Laurie Danial, David Eckard and Ellen George are not the freshest faces in the Portland art scene. They’re not exactly old school, either. All three have impressive midcareer shows this month, products of tenacity buoyed by neither novelty nor the rose coloring of a final retrospective.
Their work is united by sensitivity to elusive spatial patterns, anatomical flux and a willingness to face the demons of our inorganic times. All three are fleetingly conceptual and abstract at first but glaringly obvious upon further consideration, a dichotomy that keeps them interesting.
In Sensing Place, Ellen George breathes a spacious, colorful spirit into her dangling forms, recalling her early years in Texas. Pieces like Collection of Perfect Moments are sensually draped on the crisp white walls of PDX Contemporary Art like a lei of orchids. In Cotton, it’s as if a high wind has caught a pack of gulls as they drift into the pure white cumulus above.
David Eckard has long been one of Portland’s most consistent artists, merging media in a broad, supple way. He asks himself as many questions as he poses to his audience, all the while remaining poker-faced. Deployment, his 20-year retrospective, showcases many of his sculptural objects, some never seen, and others used in performance-based works such as Scribe (2003), Float (2006) and his latest, ©ardiff (2011), which was also presented at this year’s TBA Festival. The White Box Gallery at the University of Oregon-Portland presents both beguiling works on paper, and video such as L’Homme du Fleuve (2005) and Patter (2009). Here he dabbles with an irrational documentary-style balance of mischief and pomp, showing off the poignant innards of his own process.

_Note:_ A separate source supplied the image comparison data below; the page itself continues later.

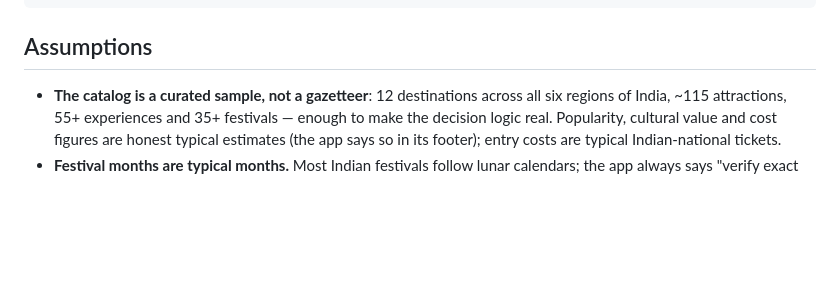
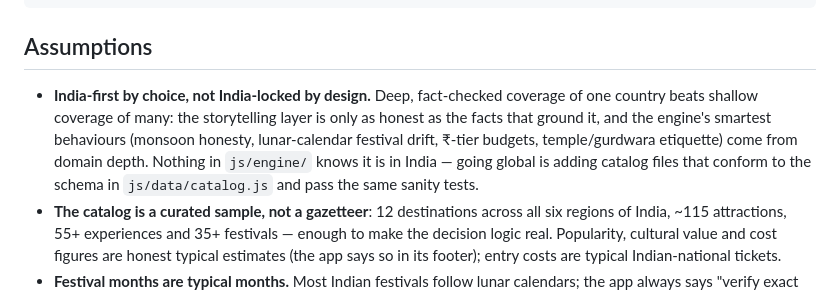
Before and after one commit to tombro27/safarnama, a Markdown page: README.md, the part around the change. Drawn GitHub-style; blank space fills up the shorter version.

Commit message:
README: document India-first scope decision and global extensibility
Co-Authored-By: Claude Fable 5 <noreply@anthropic.com>

```diff
--- a/README.md
+++ b/README.md
@@ -176,6 +176,14 @@ server.mjs                 zero-dependency static server for npm start
 
 ## Assumptions
 
+- **India-first by choice, not India-locked by design.** Deep, fact-checked
+  coverage of one country beats shallow coverage of many: the storytelling
+  layer is only as honest as the facts that ground it, and the engine's
+  smartest behaviours (monsoon honesty, lunar-calendar festival drift,
+  ₹-tier budgets, temple/gurdwara etiquette) come from domain depth.
+  Nothing in `js/engine/` knows it is in India — going global is adding
+  catalog files that conform to the schema in `js/data/catalog.js` and
+  pass the same sanity tests.
 - **The catalog is a curated sample, not a gazetteer**: 12 destinations
   across all six regions of India, ~115 attractions, 55+ experiences and
   35+ festivals — enough to make the decision logic real. Popularity,
```
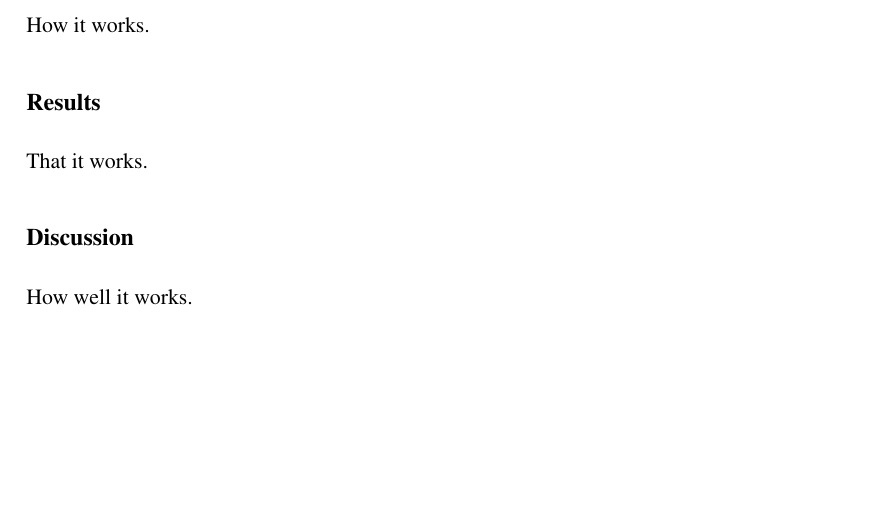
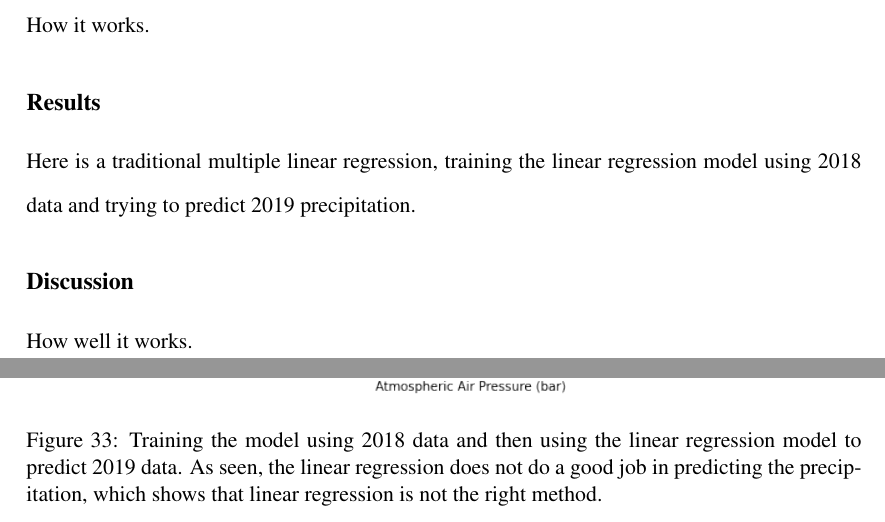
Before and after one commit to zhangt3-e/senior_thesis, a LaTeX thesis (ST2021/thesis.tex): part of page 39 of 41 before the commit and two parts of pages 39 and 40 of 43 after it, the two joined at a grey line, cut so that both start at the same text, the shorter picture padded with empty space. Compiled offline with pdfLaTeX.

Commit message:
Initial ML start

```diff
--- a/ST2021/thesis.tex
+++ b/ST2021/thesis.tex
@@ -793,5 +793,10 @@ How it works.
 
 
 \subsection{Results}
+Here is a traditional multiple linear regression, training the linear regression model using 2018 data and trying to predict 2019 precipitation.
 
-That it works.
+\begin{figure}[t]
+	\centering
+	\includegraphics[width=0.75\textwidth]{Figures/ML_Linear_reg.png}
+	\caption[ML Linear Regression run]
+	{\label{ML_Linear} Training the model using 2018 data and then using the linear regression model to predict 2019 data. As seen, the linear regression does not do a good job in predicting the precipitation, which shows that linear regression is not the right method. }
@@ -799,3 +810,4 @@ That it works.
+\end{figure}
 \subsection{Discussion}
 
 How well it works.
```
Also changed, not shown: ST2021/Figures/ML_DT_reg.png (added), ST2021/Figures/ML_Linear_reg.png (added), ST2021/thesis.tex (6 more changed lines), 2 other files.
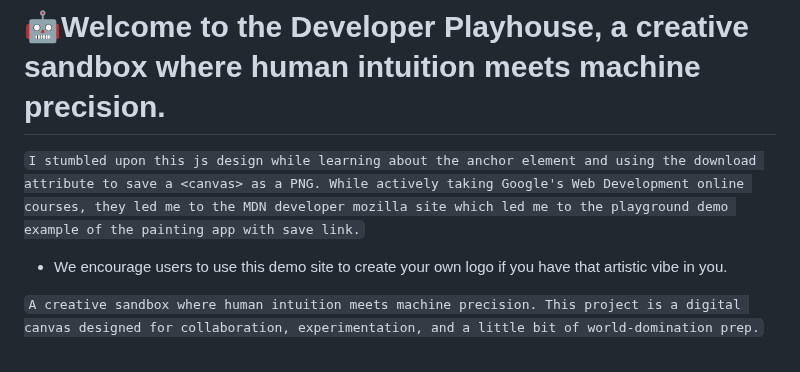
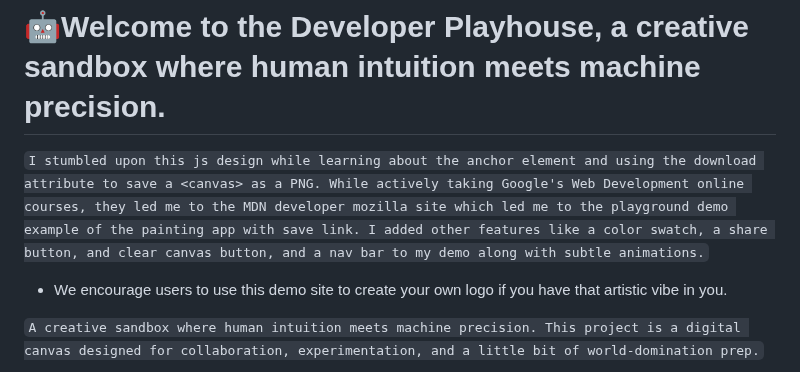
Before and after one commit to jdbostonbu-ops/DeveloperPlayhouse, a Markdown page: README.md, the part around the change. Rendered like a GitHub page.

```diff
--- a/README.md
+++ b/README.md
@@ -1,5 +1,5 @@
 # 🤖Welcome to the Developer Playhouse, a creative sandbox where human intuition meets machine precision.
-``I stumbled upon this js design while learning about the anchor element and using the download attribute to save a <canvas> as a PNG. While actively taking Google's Web Development online courses, they led me to the MDN developer mozilla site which led me to the playground demo example of the painting app with save link.``
+``I stumbled upon this js design while learning about the anchor element and using the download attribute to save a <canvas> as a PNG. While actively taking Google's Web Development online courses, they led me to the MDN developer mozilla site which led me to the playground demo example of the painting app with save link. I added other features like a color swatch, a share button, and clear canvas button, and a nav bar to my demo along with subtle animations.``
 
 - We encourage users to use this demo site to create your own logo if you have that artistic vibe in you.
 
```
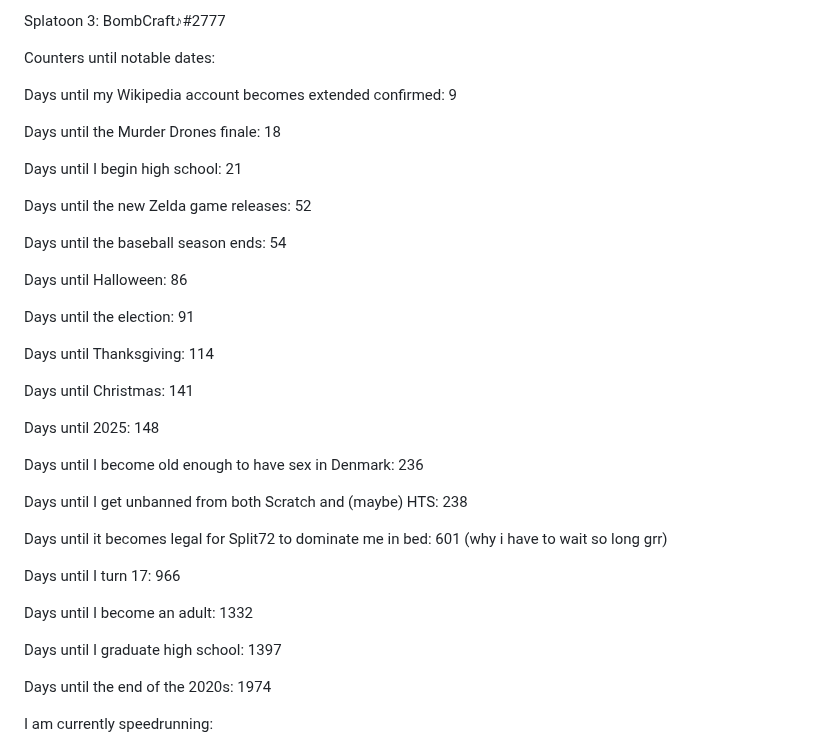
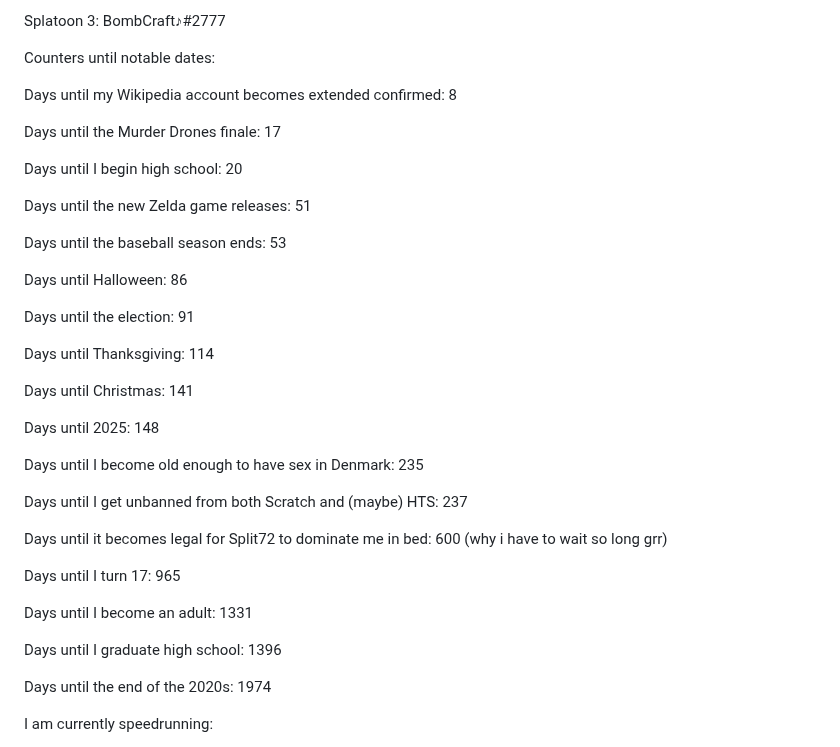
Before and after one commit to ImmediateMurderProfessionals/ImmediateMurderProfessionals, a Markdown page: README.md, the part around the change. GitHub-like rendering.

```diff
--- a/README.md
+++ b/README.md
@@ -24,15 +24,15 @@ Splatoon 3: BombCraft♪#2777
 
 Counters until notable dates:
 
-Days until my Wikipedia account becomes extended confirmed: 9
+Days until my Wikipedia account becomes extended confirmed: 8
 
-Days until the Murder Drones finale: 18
+Days until the Murder Drones finale: 17
 
-Days until I begin high school: 21
+Days until I begin high school: 20
 
-Days until the new Zelda game releases: 52
+Days until the new Zelda game releases: 51
 
-Days until the baseball season ends: 54
+Days until the baseball season ends: 53
 
 Days until Halloween: 86
 
@@ -44,17 +44,17 @@ Days until Christmas: 141
 
 Days until 2025: 148
 
-Days until I become old enough to have sex in Denmark: 236
+Days until I become old enough to have sex in Denmark: 235
 
-Days until I get unbanned from both Scratch and (maybe) HTS: 238
+Days until I get unbanned from both Scratch and (maybe) HTS: 237
 
-Days until it becomes legal for Split72 to dominate me in bed: 601 (why i have to wait so long grr)
+Days until it becomes legal for Split72 to dominate me in bed: 600 (why i have to wait so long grr)
 
-Days until I turn 17: 966
+Days until I turn 17: 965
 
-Days until I become an adult: 1332
+Days until I become an adult: 1331
 
-Days until I graduate high school: 1397
+Days until I graduate high school: 1396
 
 Days until the end of the 2020s: 1974
 
```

Laurie Danial has been underestimated for years. Her new work, under the moniker Control Release Control,
is as stunting as it is stunning. Danial’s style has shifted and
tightened since her last solo show over three years ago. Gone are the
looser, chaotic drips, replaced by solid forms that have been broken and
toyed with. Print work like Scope and Open Close makes impressive use of the vestiges of gaming culture and architectural rendering. She has also upped the scale of the work Between a Rock and a Hunk,
a formidable diptych in oils measuring 7 1/2 feet long. Aside from its
natural forms, slabs and frills, it is the hidden message that permeates
the subliminal world of this big, bold beauty.
SEE IT: Ellen George’s Sensing Place at PDX Contemporary Art, 925 NW Flanders St., 222-0063, closes Nov. 26. David Eckard’s Deployment at the White Box Gallery at the University of Oregon-Portland, 24 NW 1st Ave., 412-3689, closes Nov. 12. Laurie Danial’s Control Release Control at Froelick Gallery, 714 NW Davis St., 222-1142, closes Dec. 17.